* _Exercise_
Read through the material below and copy each line in which the word "roast" occurs.
━━ Input for this task ━━
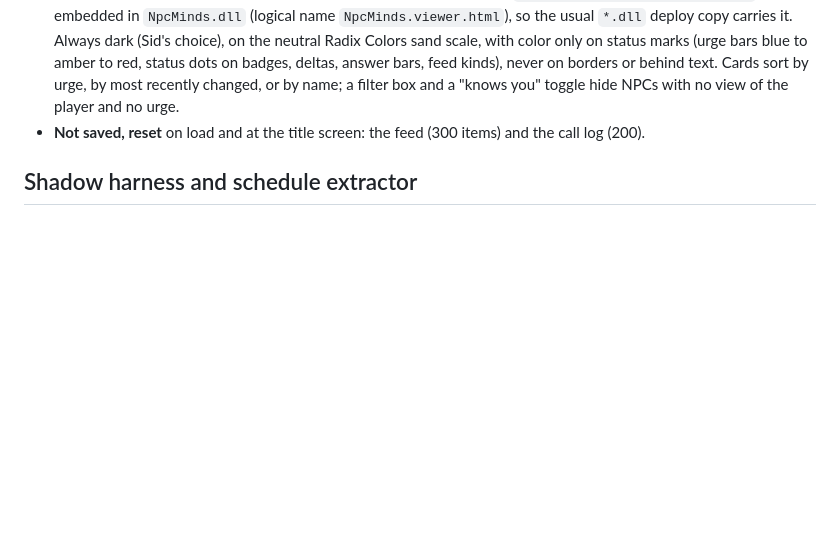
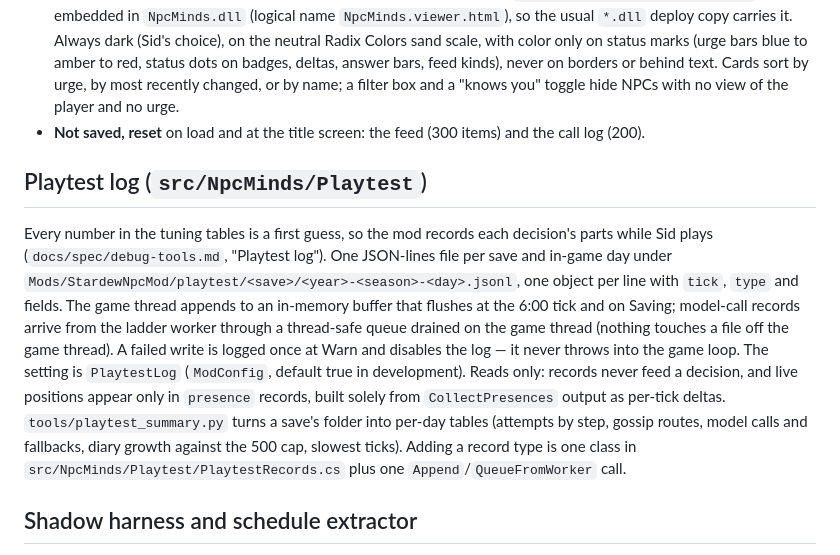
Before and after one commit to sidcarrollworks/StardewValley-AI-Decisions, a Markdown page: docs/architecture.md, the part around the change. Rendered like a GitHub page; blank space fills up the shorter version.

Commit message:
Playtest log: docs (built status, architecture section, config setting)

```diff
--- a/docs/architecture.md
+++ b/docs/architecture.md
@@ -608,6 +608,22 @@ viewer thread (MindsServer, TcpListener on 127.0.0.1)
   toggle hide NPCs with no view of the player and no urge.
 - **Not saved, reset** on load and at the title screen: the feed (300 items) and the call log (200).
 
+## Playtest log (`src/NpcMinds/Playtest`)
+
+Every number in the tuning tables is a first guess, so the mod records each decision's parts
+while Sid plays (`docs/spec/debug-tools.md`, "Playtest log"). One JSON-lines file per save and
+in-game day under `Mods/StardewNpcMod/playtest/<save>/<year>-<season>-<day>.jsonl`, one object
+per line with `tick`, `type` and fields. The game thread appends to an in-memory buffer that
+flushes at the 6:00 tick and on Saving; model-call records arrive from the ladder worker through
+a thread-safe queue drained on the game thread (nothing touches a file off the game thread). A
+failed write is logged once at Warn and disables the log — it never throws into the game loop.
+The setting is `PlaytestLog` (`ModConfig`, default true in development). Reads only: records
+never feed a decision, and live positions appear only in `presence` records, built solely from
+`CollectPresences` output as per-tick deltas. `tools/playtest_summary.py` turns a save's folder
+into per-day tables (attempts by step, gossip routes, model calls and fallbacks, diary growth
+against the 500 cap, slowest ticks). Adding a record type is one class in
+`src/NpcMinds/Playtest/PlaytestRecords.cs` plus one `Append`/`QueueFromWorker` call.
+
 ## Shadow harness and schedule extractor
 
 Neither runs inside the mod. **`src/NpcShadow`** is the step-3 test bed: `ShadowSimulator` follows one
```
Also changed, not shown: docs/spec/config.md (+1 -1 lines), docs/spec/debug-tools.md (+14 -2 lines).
━━━
━━ Input for this task ━━
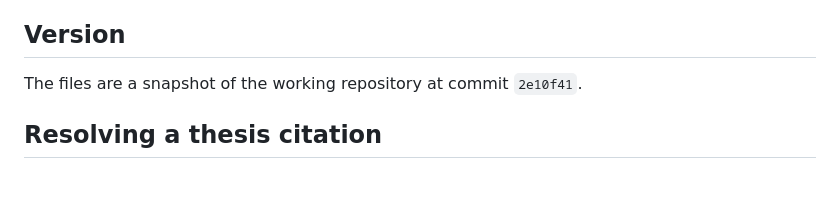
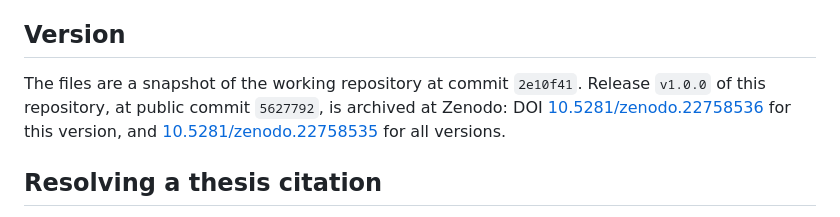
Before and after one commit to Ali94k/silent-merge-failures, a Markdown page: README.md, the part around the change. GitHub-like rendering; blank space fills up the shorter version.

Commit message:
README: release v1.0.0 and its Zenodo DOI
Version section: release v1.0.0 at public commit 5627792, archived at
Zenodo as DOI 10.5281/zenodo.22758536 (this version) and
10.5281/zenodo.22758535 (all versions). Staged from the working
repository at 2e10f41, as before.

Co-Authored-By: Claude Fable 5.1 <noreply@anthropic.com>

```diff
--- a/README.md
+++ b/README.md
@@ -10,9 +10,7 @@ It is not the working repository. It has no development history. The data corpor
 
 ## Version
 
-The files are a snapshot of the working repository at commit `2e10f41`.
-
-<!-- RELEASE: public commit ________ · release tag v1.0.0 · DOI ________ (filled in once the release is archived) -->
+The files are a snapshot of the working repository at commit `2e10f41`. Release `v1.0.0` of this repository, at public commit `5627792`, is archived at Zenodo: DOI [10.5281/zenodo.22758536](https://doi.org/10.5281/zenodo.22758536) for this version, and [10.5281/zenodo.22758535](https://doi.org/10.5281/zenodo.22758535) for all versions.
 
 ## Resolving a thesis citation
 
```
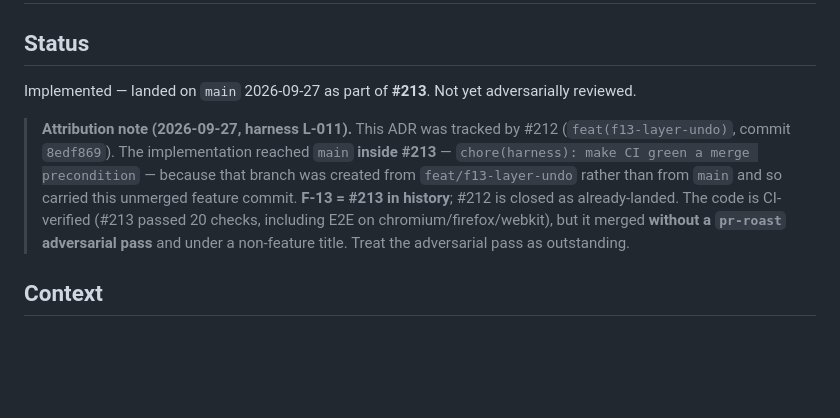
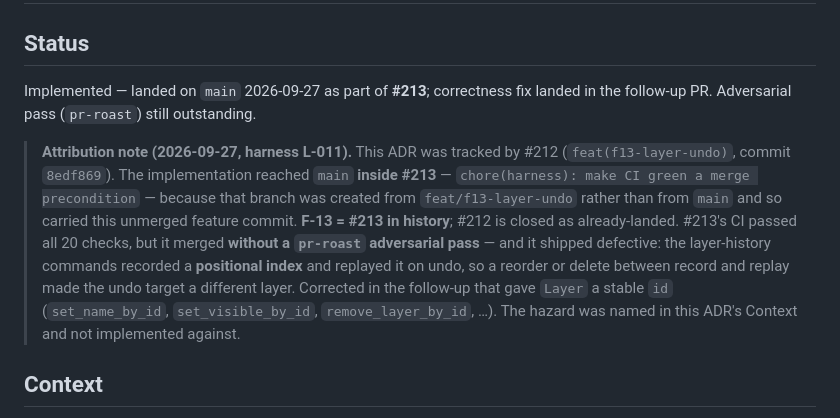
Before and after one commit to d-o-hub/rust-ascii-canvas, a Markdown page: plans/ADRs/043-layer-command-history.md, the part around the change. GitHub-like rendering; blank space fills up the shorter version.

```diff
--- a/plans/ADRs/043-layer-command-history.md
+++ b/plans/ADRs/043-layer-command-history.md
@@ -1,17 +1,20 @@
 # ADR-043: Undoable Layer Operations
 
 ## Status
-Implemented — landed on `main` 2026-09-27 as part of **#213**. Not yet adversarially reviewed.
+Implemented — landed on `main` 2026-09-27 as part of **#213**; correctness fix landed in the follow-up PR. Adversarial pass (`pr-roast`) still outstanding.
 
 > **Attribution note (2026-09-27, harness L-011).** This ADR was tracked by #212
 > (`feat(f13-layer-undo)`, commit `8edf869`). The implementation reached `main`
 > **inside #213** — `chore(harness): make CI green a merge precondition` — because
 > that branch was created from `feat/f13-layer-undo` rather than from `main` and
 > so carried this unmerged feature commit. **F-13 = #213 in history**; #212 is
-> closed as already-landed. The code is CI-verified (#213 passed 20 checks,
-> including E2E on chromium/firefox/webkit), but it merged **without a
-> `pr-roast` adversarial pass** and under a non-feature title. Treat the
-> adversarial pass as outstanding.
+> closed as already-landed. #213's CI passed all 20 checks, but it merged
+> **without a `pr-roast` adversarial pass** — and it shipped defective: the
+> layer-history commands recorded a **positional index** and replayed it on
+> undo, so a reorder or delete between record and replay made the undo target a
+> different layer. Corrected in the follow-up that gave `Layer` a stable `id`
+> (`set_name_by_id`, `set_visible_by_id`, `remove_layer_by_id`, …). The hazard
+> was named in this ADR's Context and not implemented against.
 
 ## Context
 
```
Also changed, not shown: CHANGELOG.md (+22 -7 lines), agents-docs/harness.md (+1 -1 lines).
━━━
* _Result for this exercise_
+Implemented — landed on `main` 2026-09-27 as part of **#213**; correctness fix landed in the follow-up PR. Adversarial pass (`pr-roast`) still outstanding.
-> `pr-roast` adversarial pass** and under a non-feature title. Treat the
+> **without a `pr-roast` adversarial pass** — and it shipped defective: the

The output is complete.